Now that the Finance Bill 2012 has been approved by Parliament, the great game has moved on to a new arena, the forthcoming presidential election. And once again, finance minister Pranab Mukherjee—by virtue of being perceived as the clear front runner—seems to be the focal point of the issue.
If popular perception were to translate into reality, then Mukherjee would be a shoo-in as the 13th president of India. Alas, nothing in politics is a case of WYSIWYG (what you see is what you get). Still, it is clear that the status quo is about to alter; things are unlikely to be the same in Indian politics, particularly in the ruling dispensation, after the election.
A file photo of finance minister Pranab Mukherjee
There are three possible scenarios.
One, as everyone, including the opposition, is claiming, Mukherjee is unanimously elected as the next president. Almost immediately, there is a vacuum in the cabinet and that too in a very critical ministry—and at a time when the economy is on the threshold of a potential crisis.
If the Congress doesn’t wish to disturb the present dispensation, then the best option would be to induct an outsider; former Reserve Bank of India governor and present head of the Prime Minister’s economic advisory council C. Rangarajan is an obvious choice. He has the faith and ear of the Prime Minister, a proven track record as a technocrat, and is not just apolitical but, thanks to his present job profile, hands-on when it comes to the economy.

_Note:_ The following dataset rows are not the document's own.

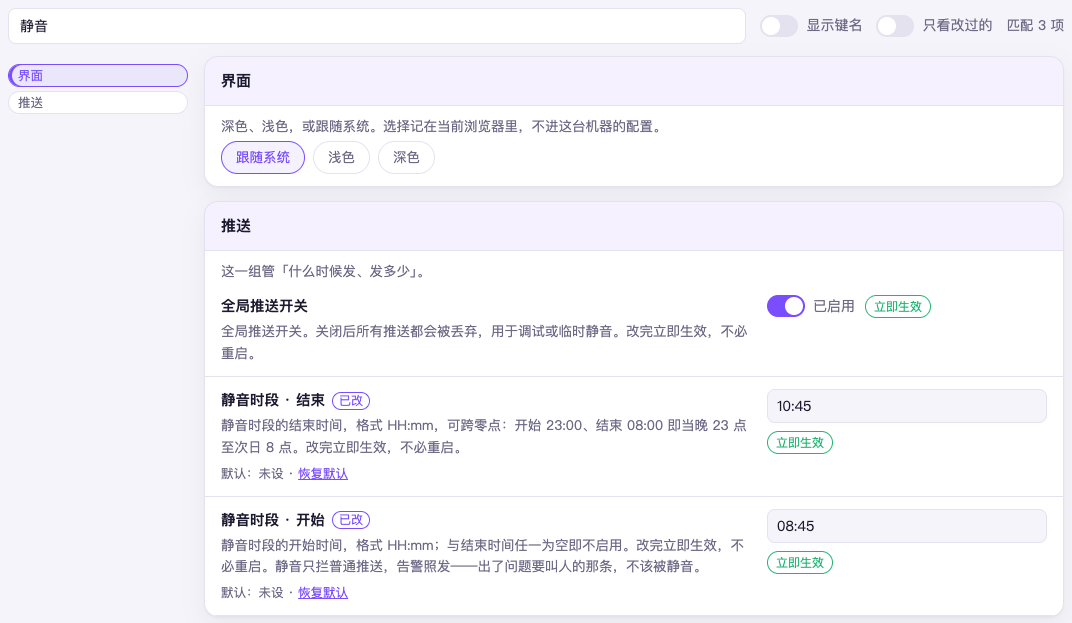
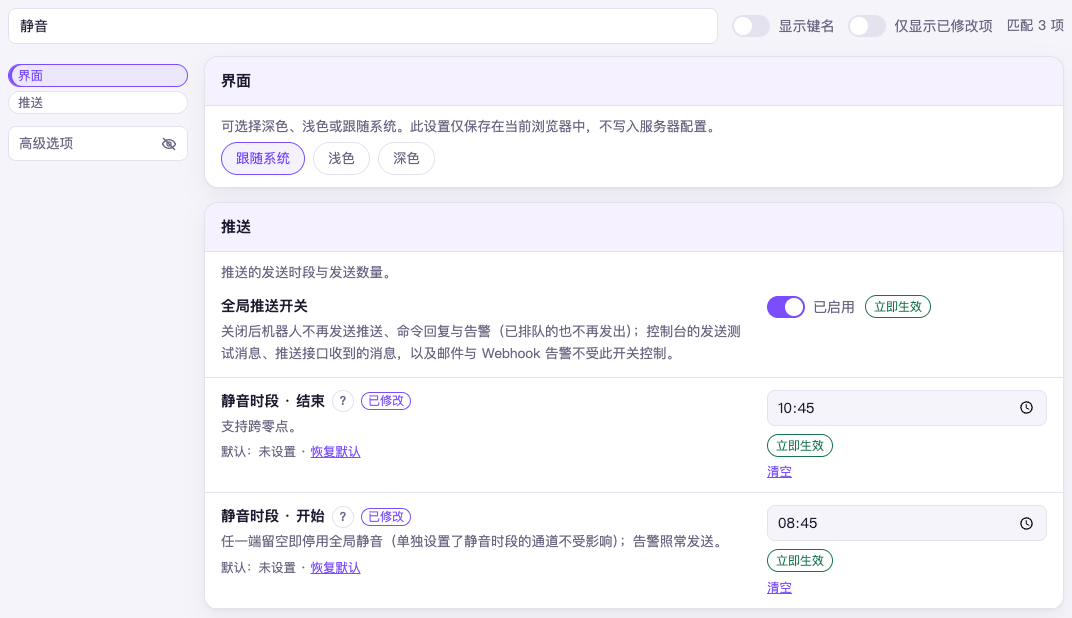
手册：管理员一侧十张截图换成 6.0 现在的界面

diff --git a/manual/10-quiet-and-alerts.md b/manual/10-quiet-and-alerts.md
@@ -31,9 +31,9 @@
 > 但「全局推送开关」关着时（首页按下「暂停全部推送」就是把它关掉），普通推送、群命令回复与走机器人（QQ）的那一路告警不发，已排队未发的也丢弃；外部程序经推送接口发的消息不受此开关控制。点这一路的「发送测试告警」，按钮旁当场说没发出去和原因（「QQ 这一路发不出去：全局推送开关已关闭，这条告警没有发出」）；真告警每拦下一条，日志页的时间线上记一条「告警发不出」，写着「QQ发不出去（全局推送开关已关闭，这条告警没有发出）：」后接告警标题。
 > Webhook 和邮件两路既不受静音影响，也不受「全局推送开关」影响。
 
-![首页顶上的静音提示条（示例数据）：写着静音的起止时间，期间普通推送直接丢弃，运营周报顺延到静音结束后发送](images/10-quiet-banner.png)
+![首页顶上的静音提示条（示例数据）：写着静音的起止时间，期间普通推送直接丢弃，运营周报顺延到静音结束后发送；下面是待办与连接状态，QQ 那格写着静音中](images/10-quiet-banner.png)
 
-![设置页搜「静音」（示例数据）：静音时段的开始、结束两项，都标着已改与立即生效](images/10-quiet-search.png)
+![设置页搜「静音」（示例数据）：静音时段的开始、结束两项，都标着已修改与立即生效](images/10-quiet-search.png)
 
 ## 出问题时通知我
 

diff --git a/manual/11-where-to-see-what-happened.md b/manual/11-where-to-see-what-happened.md
@@ -15,7 +15,7 @@
 
 一次先显示 200 条，页底点「加载更早的记录」再往前翻。
 
-![日志页一屏（示例数据）：推送成功三条、静音丢弃一条、推送失败一条](images/11-log.png)
+![日志页一屏（示例数据）：今天共 36 条，从新到旧依次是启动、退出、推送成功、远山下播等记录](images/11-log.png)
 
 ### 时间线上会出现哪些事
 
@@ -102,8 +102,8 @@ Linux 一键安装的机器上，NovaBot 的输出在 journal（`journalctl -u n
 
 ![工程日志页（示例数据）：只开「错误」「警告」两档，顶上带着「已定位到」提示条](images/11-eng-log.png)
 
-这张截图是在连不上网的演示环境里拍的，最底下才露出那条「哔哩哔哩接口凭据初始化失败」；
-正常联网使用时不会出现这条报错。
+这张截图是在没接上 QQ 机器人的演示环境里拍的，满屏是推送发不出去的警告和「消息发送失败」；
+机器人正常连着时不会出现这些报错。
 
 ### 机器人那头的日志不在这里
 

diff --git a/manual/12-settings.md b/manual/12-settings.md
@@ -119,7 +119,7 @@ sudo systemctl restart novabot@<版本>
 「本机尚未设置控制台密码，因此不显示登录页，打开即进入控制台。如需设置密码，请在设置引导中完成第 1 步。」
 下面只剩「使用协议」一张卡——先去把锁装上（见[第 4 章](04-first-open.md)）。
 
-![「登录与安全」组（示例数据）：二次验证已启用并绑好验证器，通行密钥登记了一台设备](images/12-login-security.png)
+![「登录与安全」组（示例数据）：二次验证已启用，通行密钥登记了一台设备](images/12-login-security.png)
 
 ### 改密码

If the Congress believes it needs a politician at the helm to ready an electorally-saleable spending agenda ahead of the crucial 2014 election, then the choice may be rural development minister Jairam Ramesh. Once again, he has all the right credentials (as an aide to the then finance minister P. Chidambaram, he played a critical behind-the-scenes role in pushing serious economic reforms, including dismantling of the administered pricing mechanism for petroleum products) and connections—both to the Prime Minister and the Gandhi family.
If Ramesh is the choice, then the government has to think of a replacement in the critical rural development ministry—which has an annual budget of more than Rs 80,000 crore—in the run-up to the election. That would mean a shuffle in cabinet portfolios and may see the induction of fresh blood.
In the second scenario, the Congress declines to let go of as valuable a team member as Mukherjee. It then decides to acknowledge—as the buzz in Delhi suggests—his importance and anoints him deputy prime minister—a post last held by L.K. Advaniwhen Atal Bihari Vajpayee was at the helm of the Bharatiya Janata Party-led coalition.
If this happens, it would be a victory of sorts for Mukherjee, who is a walking encyclopedia of the political history of the Congress party after having started out under Indira Gandhi (who continues to remain his role model). However, it could cause serious heartburn among some of his colleagues, who harbour similar aspirations, but have never articulated them.
This would actually help the Congress-led United Progressive Alliance government. It would have retained Mukherjee (without losing him to Rashtrapati Bhavan) and also acquired a deputy prime minister, who is both respected and feared by the opposition. That may well revive the fading fortunes of the government.
The third scenario is what I call the nuclear option. And the button is with Congress party president Sonia Gandhi.
Gandhi has thus far not weighed in on the debate, but anyone who thinks she can be hustled into a decision is mistaken; think back to 2004 when she gave up the opportunity to be prime minister, effecting a political masterstroke that weakened the opposition and won her tremendous political capital. Gandhi will know that the occupant of Rashtrapati Bhavan could play a key role in 2014 when no party is likely to get a majority (if things stay the way they are).
If she decides to back a different candidate and doesn’t make Mukherjee deputy prime minister, though, she will unsettle several within the party and also leave the current finance minister feeling a little miffed.
Whichever scenario plays out, life is unlikely to be the same for this government and its key players.
Anil Padmanabhan is deputy managing editor of Mint and writes every week on the intersection of politics and economics. Comments are welcome at firstname.lastname@example.org